These two volumes complete the publication of the collected papers of George Pólya, one of the most influential mathematicians and teachers of our time. Volumes I (Singularities of Analytic Functions) and II (Location of Zeros) were published in 1974. Volume III contains 58 papers spanning Pólya's career (the earliest is from 1913, the latest from 1976) and covering a wide range of subjects in mathematical analysis and mathematical physics. The commentaries on these papers attest to the fertility and continued importance of Pólya's ideas in current mathematics.

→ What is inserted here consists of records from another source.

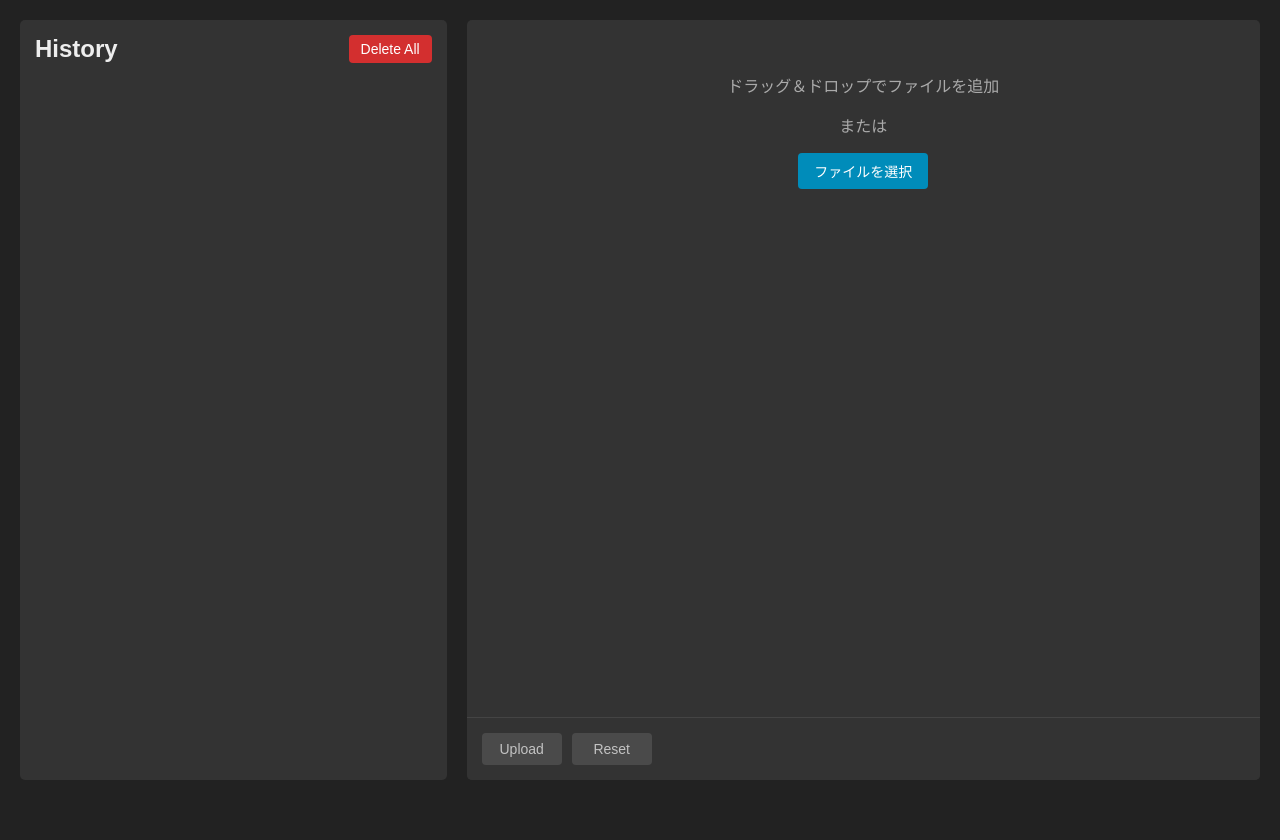
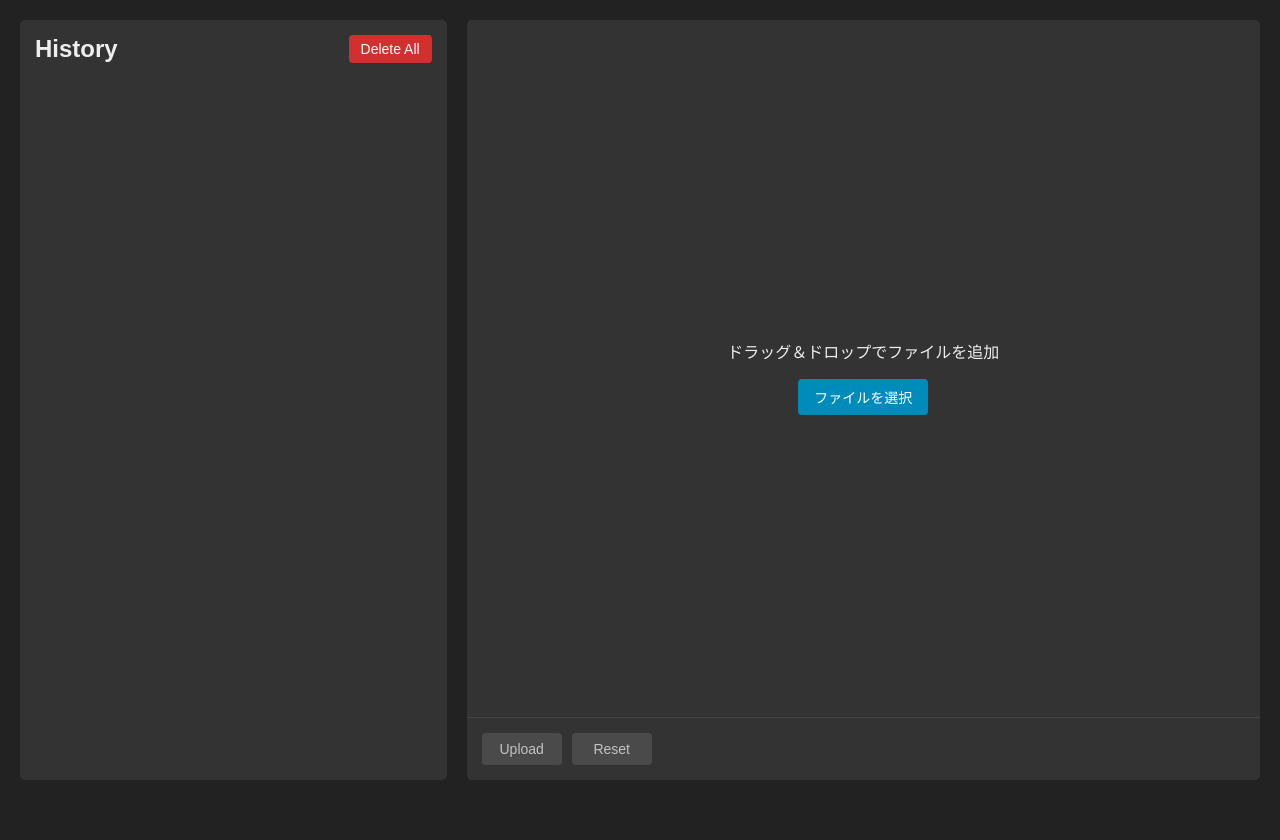
Before and after one commit to crosscore/File2PromptConverter-Railway, a FastAPI app: page / in a window 1280 px wide. Run offline with FastAPI, Linux system fonts and the light colour scheme; data that the repository does not hold is empty.

Commit message:
Update: copy button

```diff
--- a/main.py
+++ b/main.py
@@ -1,3 +1,4 @@
+# main.py
 from src.app import app
 import os
 
--- a/src/app.py
+++ b/src/app.py
@@ -1,4 +1,4 @@
-# src/app.py
+# File2PromptConverter/src/app.py
 import os
 from fastapi import FastAPI, File, UploadFile, Request, HTTPException
 from fastapi.responses import HTMLResponse, PlainTextResponse, JSONResponse
--- a/src/static/scripts.js
+++ b/src/static/scripts.js
@@ -30,6 +30,7 @@ function addFiles(files) {
   }
   updateFilesList();
   updateButtonStates();
+  updateDropZoneState();
 }
 
 // ファイルの削除処理
@@ -42,22 +43,42 @@ function removeFile(fileName) {
   }
   updateFilesList();
   updateButtonStates();
+  updateDropZoneState();
+}
+
+// ドロップゾーンの状態更新
+function updateDropZoneState() {
+  const hasFiles = selectedFiles.size > 0;
+  const dropZone = elements.dropArea;
+
+  // 既存のメッセージ要素を取得
+  let messageElem = dropZone.querySelector('.drop-zone-message');
+
+  // メッセージ要素が存在しない場合は作成
+  if (!messageElem) {
+      messageElem = document.createElement('div');
+      messageElem.className = 'drop-zone-message';
+      dropZone.insertBefore(messageElem, elements.selectedFilesList);
+  }
+
+  // メッセージ内容の更新
+  messageElem.innerHTML = `
+      ${!hasFiles ? '<p>ドラッグ＆ドロップでファイルを追加</p>' : ''}
+      <button type="button" onclick="triggerFileInput()" class="select-files-btn">ファイルを選択</button>
+  `;
+
+  // ファイルが存在する場合のスタイル適用
+  if (hasFiles) {
+      messageElem.classList.add('with-files');
+  } else {
+      messageElem.classList.remove('with-files');
+  }
 }
 
 // ファイルリストの更新
 function updateFilesList() {
   elements.selectedFilesList.innerHTML = '';
 
-  if (selectedFiles.size === 0) {
-      // ファイルが選択されていない場合はメッセージを表示
-      showDropZoneMessage(true);
-      return;
-  }
-
-  // メッセージを非表示
-  showDropZoneMessage(false);
-
-  // ファイルリストの表示
   for (const file of selectedFiles) {
       const fileItem = document.createElement('div');
       fileItem.className = 'file-item';
@@ -66,23 +87,6 @@ function updateFilesList() {
           <button class="remove-file" onclick="removeFile('${file.name}')" title="Remove file">&times;</button>
       `;
       elements.selectedFilesList.appendChild(fileItem);
-  }
-}
-
-// ドロップゾーンメッセージの表示/非表示
-function showDropZoneMessage(show) {
-  const existingMessage = elements.dropArea.querySelector('.drop-zone-message');
-  if (show && !existingMessage) {
-      const message = document.createElement('div');
-      message.className = 'drop-zone-message';
-      message.innerHTML = `
-          <p>ドラッグ＆ドロップでファイルを追加</p>
-          <p>または</p>
-          <button type="button" onclick="triggerFileInput()" class="select-files-btn">ファイルを選択</button>
-      `;
-      elements.dropArea.insertBefore(message, elements.selectedFilesList);
-  } else if (!show && existingMessage) {
-      existingMessage.remove();
   }
 }
 
@@ -102,7 +106,7 @@ function resetFiles() {
   updateFilesList();
   updateButtonStates();
   elements.resultContainer.style.display = 'none';
-  showDropZoneMessage(true);
+  updateDropZoneState();
 }
 
 // ファイルアップロード処理
@@ -290,26 +294,38 @@ function closeDialog() {
   elements.confirmDialog.style.display = 'none';
 }
 
-// クリップボードにコピー
-async function copyToClipboard() {
+// テキストのコピー
+function copyToClipboard() {
   try {
-      await navigator.clipboard.writeText(elements.resultText.value);
-      showToast('Copied to clipboard');
+      const copyButton = document.querySelector('.result-actions button:first-child');
+      const originalText = copyButton.textContent;
+
+      elements.resultText.select();
+      document.execCommand('copy');
+      window.getSelection().removeAllRanges();
+
+      // ボタンの状態を変更（幅は変化しない）
+      copyButton.textContent = 'Copied!';
+      copyButton.classList.add('copy-success');
+
+      setTimeout(() => {
+          copyButton.textContent = originalText;
+          copyButton.classList.remove('copy-success');
+      }, 1500);
   } catch (err) {
-      console.error('Failed to copy text: ', err);
-      showToast('Failed to copy text', 'error');
+      console.error('Failed to copy text:', err);
   }
 }
 
 // トースト表示
-function showToast(message, type = 'success', duration = 2400) {
+function showToast(message, type = 'success', duration = 3000) {
   elements.toast.textContent = message;
   elements.toast.style.backgroundColor = type === 'error' ? '#d32f2f' : '#333';
   elements.toast.style.display = 'block';
 
   setTimeout(() => {
       elements.toast.classList.add('show');
-  }, 10);
+  }, 50);
 
   setTimeout(() => {
       elements.toast.classList.remove('show');
@@ -334,7 +350,14 @@ document.addEventListener('DOMContentLoaded', () => {
   // 履歴関連
   elements.deleteAllBtn.addEventListener('click', showDeleteAllDialog);
 
+  // コピーボタンの初期幅を設定
+  const copyButton = document.querySelector('.result-actions button:first-child');
+  if (copyButton) {
+      const initialWidth = copyButton.offsetWidth;
+      copyButton.style.width = `${initialWidth}px`;
+  }
+
   // 初期表示
-  showDropZoneMessage(true);
+  updateDropZoneState();
   loadHistory();
 });
--- a/src/static/style.css
+++ b/src/static/style.css
@@ -90,6 +90,7 @@ body {
     gap: 15px;
     border: 2px dashed transparent;
     transition: all 0.3s ease;
+    position: relative;
 }
 
 .drop-zone.drag-over {
@@ -98,15 +99,50 @@ body {
 }
 
 .drop-zone-message {
+    position: absolute;
+    left: 0;
+    right: 0;
+    top: 50%;
+    transform: translateY(-50%);
     text-align: center;
-    color: #aaa;
-    margin: 20px 0;
+    display: flex;
+    flex-direction: column;
+    align-items: center;
+    justify-content: center;
+    padding: 20px;
+    transition: all 0.3s ease;
+    pointer-events: auto;
+    z-index: 20;
+}
+
+/* ファイルが存在する場合のメッセージスタイル */
+.drop-zone-message.with-files {
+    background: rgba(51, 51, 51, 0.7);
+    backdrop-filter: blur(2px);
+    padding: 10px;
+    top: auto;
+    bottom: 20px;
+    transform: none;
+    margin: 0;
+    z-index: 20;
+}
+
+.drop-zone-message.with-files .select-files-btn {
+    background-color: rgba(0, 140, 186, 0.8);
+    backdrop-filter: blur(2px);
+    transition: all 0.3s ease;
+}
+
+.drop-zone-message.with-files .select-files-btn:hover {
+    background-color: rgba(0, 140, 186, 1);
 }
 
 .selected-files-list {
     flex: 1;
     overflow-y: auto;
     padding-right: 5px;
+    position: relative;
+    z-index: 1;
 }
 
 .file-item {
@@ -344,3 +380,10 @@ button:disabled {
         min-height: 400px;
     }
 }
+
+/* コピー成功時のスタイルバリエーション */
+.copy-success {
+    background-color: #E67E22 !important;
+    pointer-events: none;
+    transition: background-color 0.3s ease;
+}
--- a/src/templates/index.html
+++ b/src/templates/index.html
@@ -51,7 +51,7 @@
             <div class="result-content">
                 <textarea id="resultText" spellcheck="false"></textarea>
                 <div class="result-actions">
-                    <button type="button" onclick="copyToClipboard()">Copy to Clipboard</button>
+                    <button type="button" onclick="copyToClipboard()">Copy</button>
                     <button type="button" onclick="saveContent()" class="save-button">Save</button>
                 </div>
             </div>
--- a/src/utils/data_manager.py
+++ b/src/utils/data_manager.py
@@ -1,3 +1,4 @@
+# File2PromptConverter/src/utils/data_manager.py
 import os
 import json
 import uuid
--- a/src/utils/file_processor.py
+++ b/src/utils/file_processor.py
@@ -1,4 +1,4 @@
-# utils/file_processor.py
+# File2PromptConverter/src/utils/file_processor.py
 """
 ファイル処理に関する機能を提供するモジュール
 """
```
Also changed, not shown: README.md, src/static/favicon.svg (deleted).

Volume IV presents 20 papers on probability, 17 on combinatorics, and 18 on the teaching and learning of mathematics. Pólya has made a number of fundamental contributions to the first two fields, including perhaps the first use of the term "central limit theorem," but his major influence on mathematics has clearly been his approach to pedagogy. Many of the papers throughout these volumes have a strongly pedagogical flavor, but the papers in the third section of this volume focus squarely on the real business of how to do mathematics—how to formulate a problem and then create a solution.
These volumes are the twenty-second and twenty-third in the series Mathematicians of Our Time, edited by Gian-Carlo Rota.
George Pólya is professor emeritus at Stanford University.